The diverging Cxxyy in the subgraph of Fig. 5a shows the strong negative correlation between $${\hat{S}}_{{\rm{x}}}^{2}$$ and $${\hat{S}}_{{\rm{y}}}^{2}$$ at the phase transition point. The negative correlation reveals the fact that the order parameter ζy decreases as the other one ζx increases. The corresponding singular exponent is $$\tilde{\nu }\approx 0.919$$ as shown by the black fitting curve. In Supplementary Fig. 4, we show that this exponent is universal for the LMG model, as it is independent on the qubit number N as well as the position on the first-order QPT boundary in Fig. 2. We note that $$\tilde{\nu }$$ is similar to the traditional correlation length critical exponent44,45. We also show that the lower-order correlation $$(1/2){\langle {\hat{S}}_{{\rm{x}}}{\hat{S}}_{{\rm{y}}}+{\hat{S}}_{{\rm{y}}}{\hat{S}}_{{\rm{x}}}\rangle }_{0}-{\langle {\hat{S}}_{{\rm{x}}}\rangle }_{0}{\langle {\hat{S}}_{{\rm{y}}}\rangle }_{0}$$ shows no singularity in Supplementary Note 4.

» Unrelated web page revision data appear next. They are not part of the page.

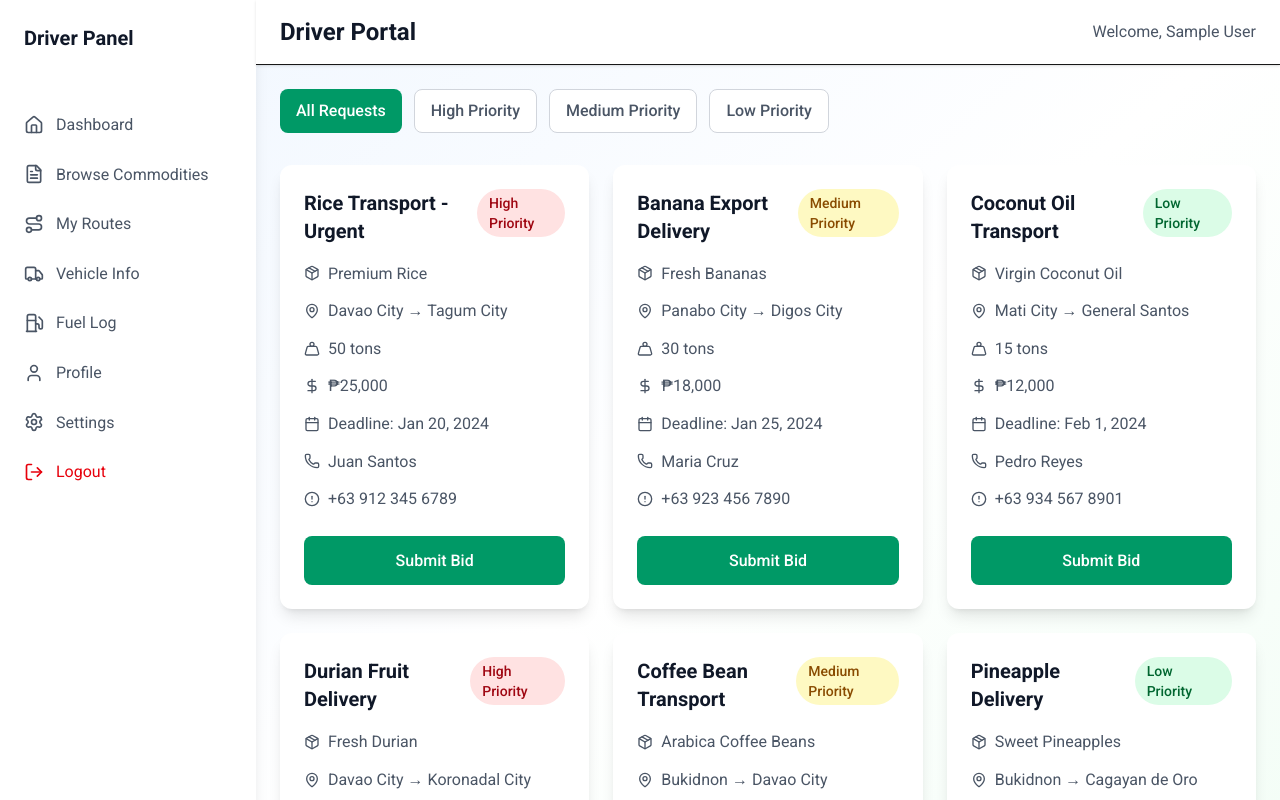
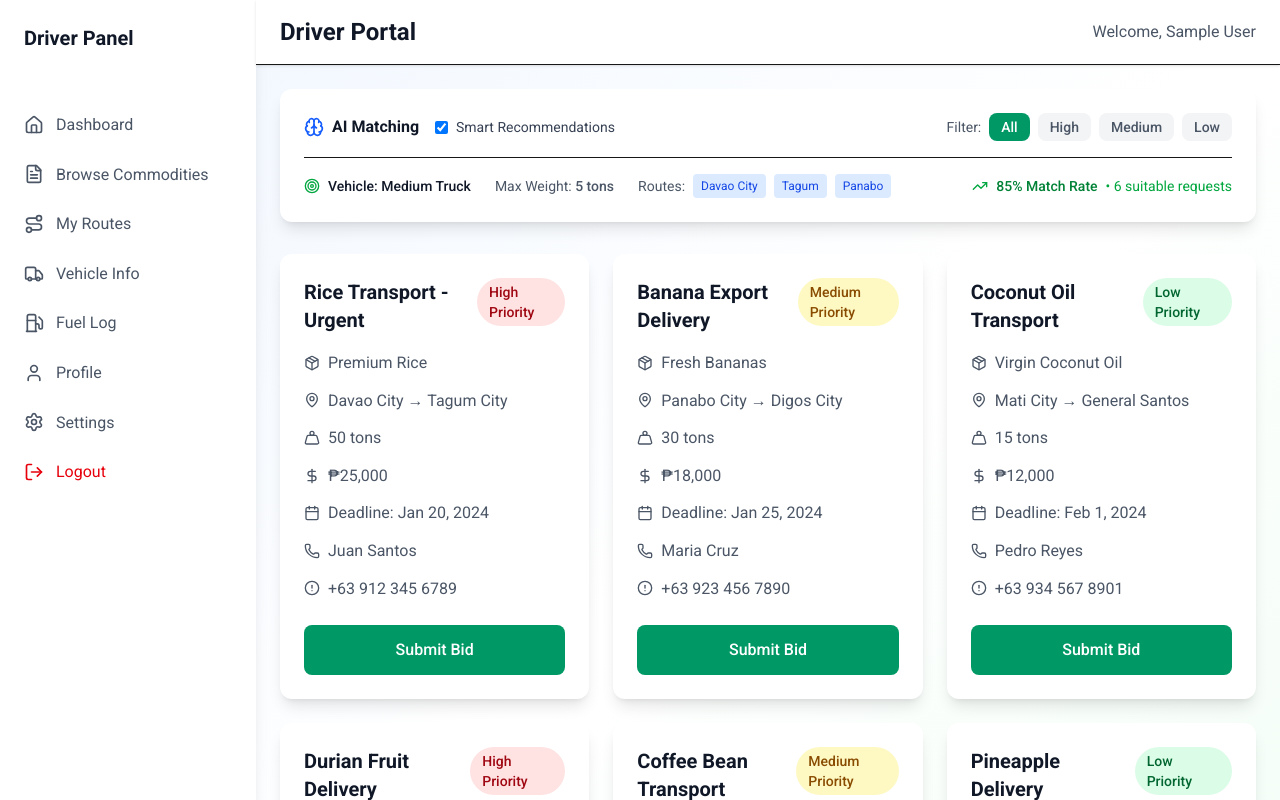
Before and after one commit to whilmarbitoco/amixtra-hackathon-team2, a Next.js app: page /driver/commodities in a window 1280 px wide. Shown: the top 800 px of the page. Built offline with nearby package versions, Linux system fonts and the light colour scheme; sample sign-in values are in the browser's storage.

Commit message:
feat: commodities listings for drivers

```diff
--- a/src/app/driver/commodities/page.tsx
+++ b/src/app/driver/commodities/page.tsx
@@ -1,11 +1,20 @@
 "use client";
 
 import { useState } from "react";
-import { Package, MapPin, Calendar, DollarSign, Phone, AlertCircle, Weight } from "lucide-react";
+import { Package, MapPin, Calendar, DollarSign, Phone, AlertCircle, Weight, Brain, TrendingUp, Target } from "lucide-react";
 import { commodities } from "@/constants";
 
 export default function CommoditiesListing() {
   const [filter, setFilter] = useState("All");
+  const [aiMatching, setAiMatching] = useState(true);
+
+  // Mock driver preferences (will be dynamic in future)
+  const driverPreferences = {
+    vehicleType: "Medium Truck",
+    preferredRoutes: ["Davao City", "Tagum", "Panabo"],
+    maxWeight: "5 tons",
+    preferredCommodities: ["Rice", "Corn", "Vegetables"]
+  };
 
   const filteredCommodities = filter === "All"
     ? commodities
@@ -13,26 +22,73 @@ export default function CommoditiesListing() {
 
   return (
     <>
-        {/* Filter */}
-        <div className="mb-8">
-          <div className="flex gap-3">
+      {/* AI Matching & Filters Card */}
+      <div className="bg-white rounded-xl shadow-lg p-6 mb-8">
+        <div className="flex flex-wrap items-center justify-between gap-4">
+          <div className="flex items-center gap-4">
+            <div className="flex items-center gap-2">
+              <Brain className="h-5 w-5 text-blue-600" />
+              <h3 className="font-semibold text-gray-900">AI Matching</h3>
+            </div>
+
+            <label className="flex items-center gap-2">
+              <input
+                type="checkbox"
+                checked={aiMatching}
+                onChange={(e) => setAiMatching(e.target.checked)}
+                className="rounded border-gray-300"
+              />
+              <span className="text-sm text-gray-700">Smart Recommendations</span>
+            </label>
+          </div>
+
+          <div className="flex items-center gap-2">
+            <span className="text-sm text-gray-600">Filter:</span>
             {['All', 'High', 'Medium', 'Low'].map((urgency) => (
               <button
                 key={urgency}
                 onClick={() => setFilter(urgency)}
-                className={`px-4 py-2 rounded-lg font-medium transition-colors ${
+                className={`px-3 py-1 rounded-lg text-sm font-medium transition-colors ${
                   filter === urgency
                     ? 'bg-emerald-600 text-white'
-                    : 'bg-white text-gray-600 border border-gray-300 hover:bg-gray-50'
+                    : 'bg-gray-100 text-gray-600 hover:bg-gray-200'
                 }`}
               >
-                {urgency === 'All' ? 'All Requests' : `${urgency} Priority`}
+                {urgency === 'All' ? 'All' : urgency}
               </button>
             ))}
           </div>
         </div>
 
-        {/* Commodity Cards */}
+        {/* Driver Preferences Analysis */}
+        <div className="flex flex-wrap items-center gap-6 mt-4 pt-4 border-t">
+          <div className="flex items-center gap-2">
+            <Target className="h-4 w-4 text-green-600" />
+            <span className="text-sm font-medium text-gray-900">Vehicle: {driverPreferences.vehicleType}</span>
+          </div>
+
+          <div className="text-sm text-gray-600">
+            Max Weight: <span className="font-medium">{driverPreferences.maxWeight}</span>
+          </div>
+
+          <div className="flex items-center gap-2">
+            <span className="text-sm text-gray-600">Routes:</span>
+            {driverPreferences.preferredRoutes.map((route, idx) => (
+              <span key={idx} className="px-2 py-1 bg-blue-100 text-blue-700 rounded text-xs">
+                {route}
+              </span>
+            ))}
+          </div>
+
+          <div className="flex items-center gap-2 ml-auto">
+            <TrendingUp className="h-4 w-4 text-green-600" />
+            <span className="text-sm font-medium text-green-700">85% Match Rate</span>
+            <span className="text-sm text-green-600">• {filteredCommodities.length} suitable requests</span>
+          </div>
+        </div>
+      </div>
+
+      {/* Commodities Grid */}
       <div className="grid grid-cols-1 md:grid-cols-2 lg:grid-cols-3 gap-6">
         {filteredCommodities.map((commodity) => (
           <div key={commodity.id} className="bg-white rounded-xl shadow-lg p-6 hover:shadow-xl transition-shadow">
--- a/src/app/v1/route/page.tsx
+++ b/src/app/v1/route/page.tsx
@@ -125,10 +125,7 @@ export default function RoutePage() {
     };
   }, []);
 
-  // Auto-scroll chat to bottom
-  useEffect(() => {
-    chatEndRef.current?.scrollIntoView({ behavior: 'smooth' });
-  }, [chatMessages]);
+
 
   const handleStartInputChange = (value: string) => {
     setStart(value);
```
Lines whose indentation alone changed are shown as unchanged.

Another typical character of QPTs is that the energy gap Δ vanishes at the phase transition point as shown in Fig. 5b. The corresponding exponent is given by Δ ~ Bx1/2, which is same as the second-order QPT in LMG model46,47,48. The previous study on the size scaling for the LMG model shows that energy gap Δ also vanishes with the increasing qubit number Δ ~ 1/N at the phase transition point49,50.

Our work demonstrates the single-photon pulse induced giant response near a first-order QPT point. Our theoretical proposal can be directly implemented in current QPT simulators1,2,3. We note that for microscopic systems, zero temperature generally implies preparing a system in a pure quantum (ground) state. We note, however, that in principle strongly interacting engineered qubits can show QPT behavior at finite temperature environments if the phase transition completes before the decoherence of the system occurs.

Our work paves a way for single-photon detection using quantum phase transition. This defect-controlled-QPT system is based on the fact that the first-order QPT in interaction qubit systems can be induced by a weak in-plane magnetic field. Future work will explore practical implementations on a circuit QED, cold atom and ion trap systems.